** About this exercise **
Copy out the records precisely, omitting pictures.

** Recorded information **
........
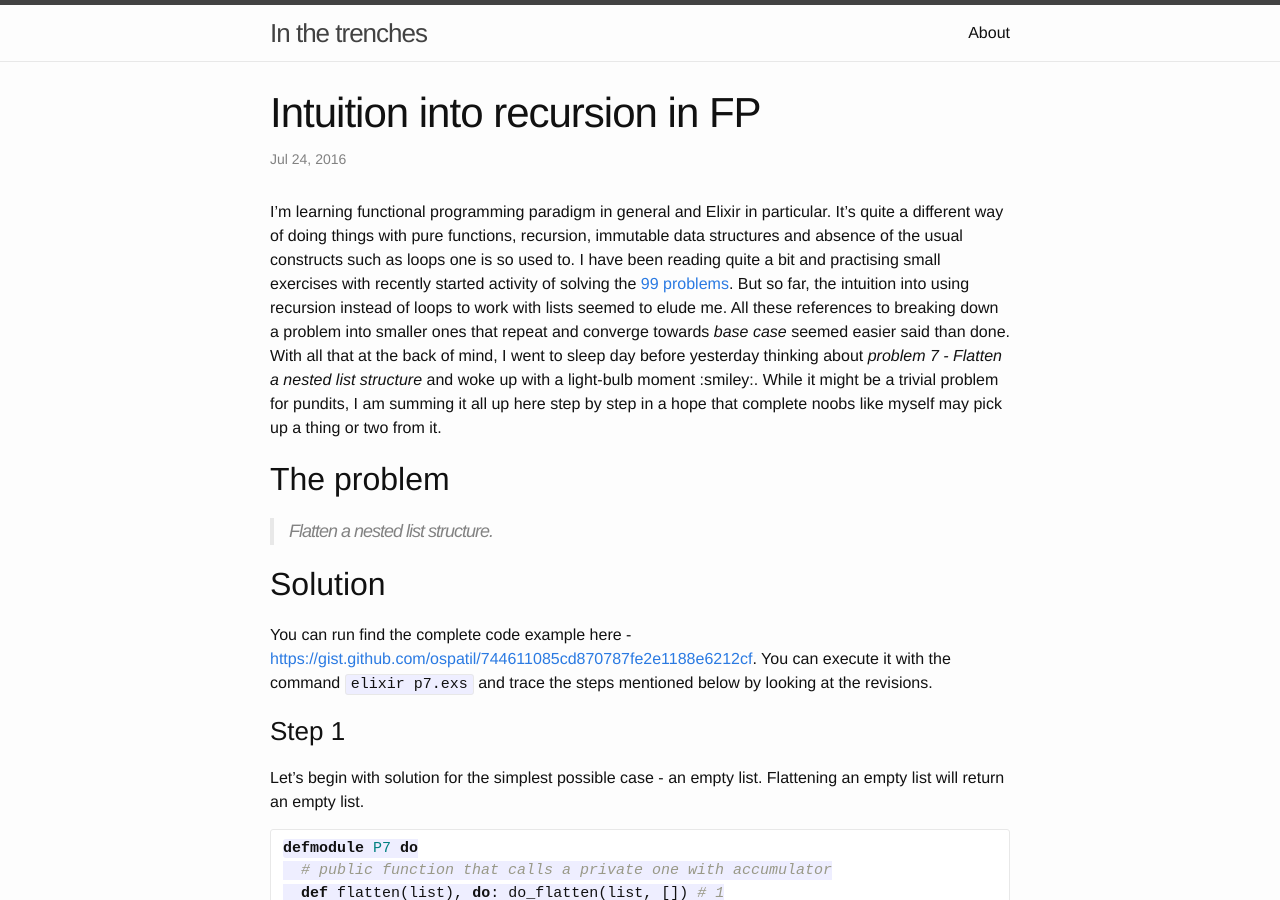
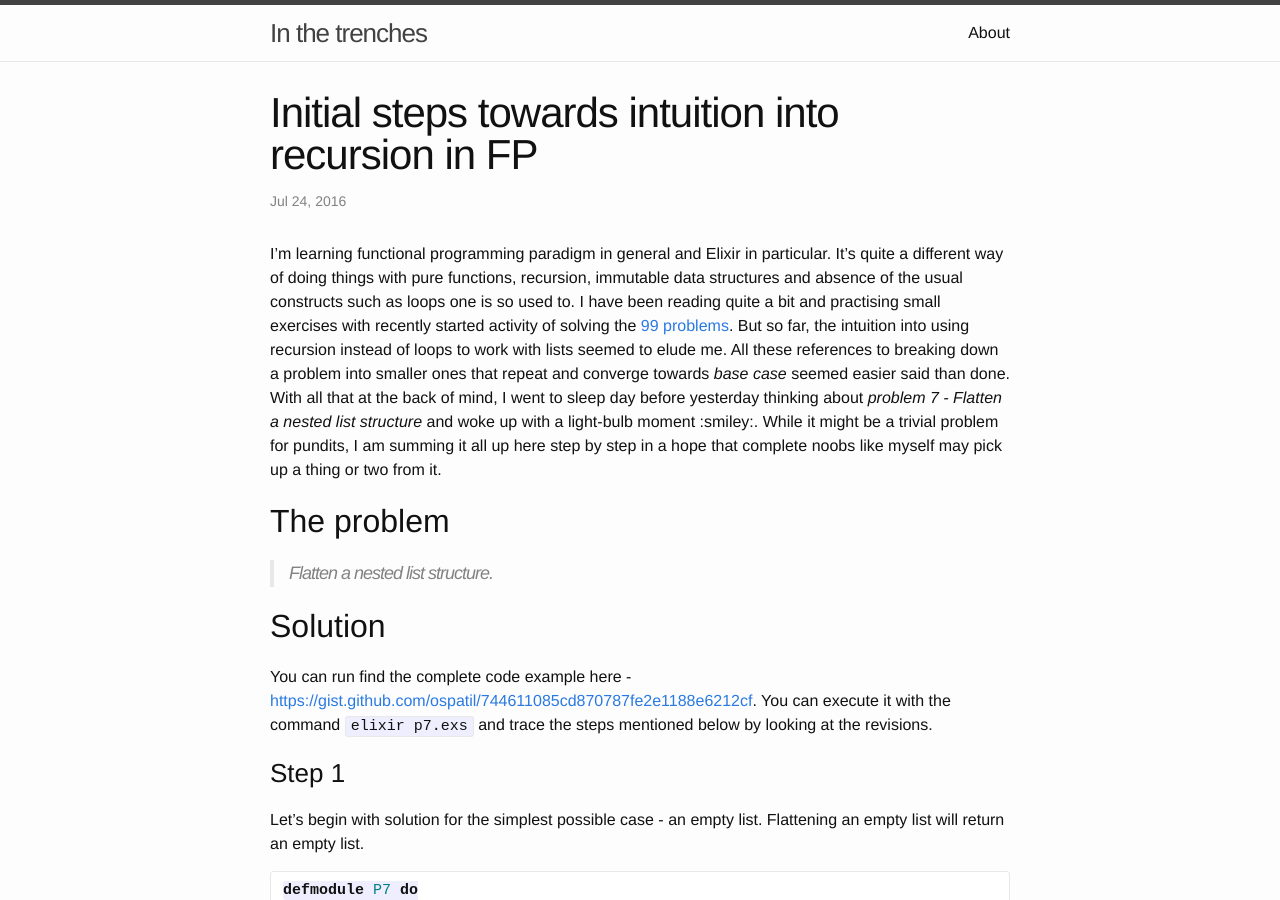
Before and after one commit to ospatil/ospatil.github.io, a Jekyll site: the page built from _posts/2016-07-24-initial-steps-towards-intuition-into-recursion-in-fp.md, in a window 1280 px wide and 900 px high. Built offline with Jekyll 4.4.1, drawn with Linux system fonts in a browser that asks for light colours; comment, search, counter and statistics services are not loaded.

Commit message:
Better name for post

```diff
--- a/_posts/2016-07-24-intuition-into-recursion-in-FP.md
+++ b/_posts/2016-07-24-initial-steps-towards-intuition-into-recursion-in-fp.md
@@ -1,5 +1,5 @@
 ---
-title: Intuition into recursion in FP
+title: Initial steps towards intuition into recursion in FP
 layout: post
 ---
 I'm learning functional programming paradigm in general and Elixir in particular. It's quite a different way of doing things with pure functions, recursion, immutable data structures and absence of the usual constructs such as loops one is so used to. I have been reading quite a bit and practising small exercises with recently started activity of solving the [99 problems](https://ocaml.org/learn/tutorials/99problems.html). But so far, the intuition into using recursion instead of loops to work with lists seemed to elude me. All these references to breaking down a problem into smaller ones that repeat and converge towards _base case_ seemed easier said than done. With all that at the back of mind, I went to sleep day before yesterday thinking about _problem 7 - Flatten a nested list structure_ and woke up with a light-bulb moment :smiley:. While it might be a trivial problem for pundits, I am summing it all up here step by step in a hope that complete noobs like myself may pick up a thing or two from it.
```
........
** Result of this exercise **
Before and after one commit to ospatil/ospatil.github.io, a Jekyll site: the page built from _posts/2016-07-24-initial-steps-towards-intuition-into-recursion-in-fp.md, in a window 1280 px wide and 900 px high. Built offline with Jekyll 4.4.1, drawn with Linux system fonts in a browser that asks for light colours; comment, search, counter and statistics services are not loaded.

Commit message:
Better name for post

```diff
--- a/_posts/2016-07-24-intuition-into-recursion-in-FP.md
+++ b/_posts/2016-07-24-initial-steps-towards-intuition-into-recursion-in-fp.md
@@ -1,5 +1,5 @@
 ---
-title: Intuition into recursion in FP
+title: Initial steps towards intuition into recursion in FP
 layout: post
 ---
 I'm learning functional programming paradigm in general and Elixir in particular. It's quite a different way of doing things with pure functions, recursion, immutable data structures and absence of the usual constructs such as loops one is so used to. I have been reading quite a bit and practising small exercises with recently started activity of solving the [99 problems](https://ocaml.org/learn/tutorials/99problems.html). But so far, the intuition into using recursion instead of loops to work with lists seemed to elude me. All these references to breaking down a problem into smaller ones that repeat and converge towards _base case_ seemed easier said than done. With all that at the back of mind, I went to sleep day before yesterday thinking about _problem 7 - Flatten a nested list structure_ and woke up with a light-bulb moment :smiley:. While it might be a trivial problem for pundits, I am summing it all up here step by step in a hope that complete noobs like myself may pick up a thing or two from it.
```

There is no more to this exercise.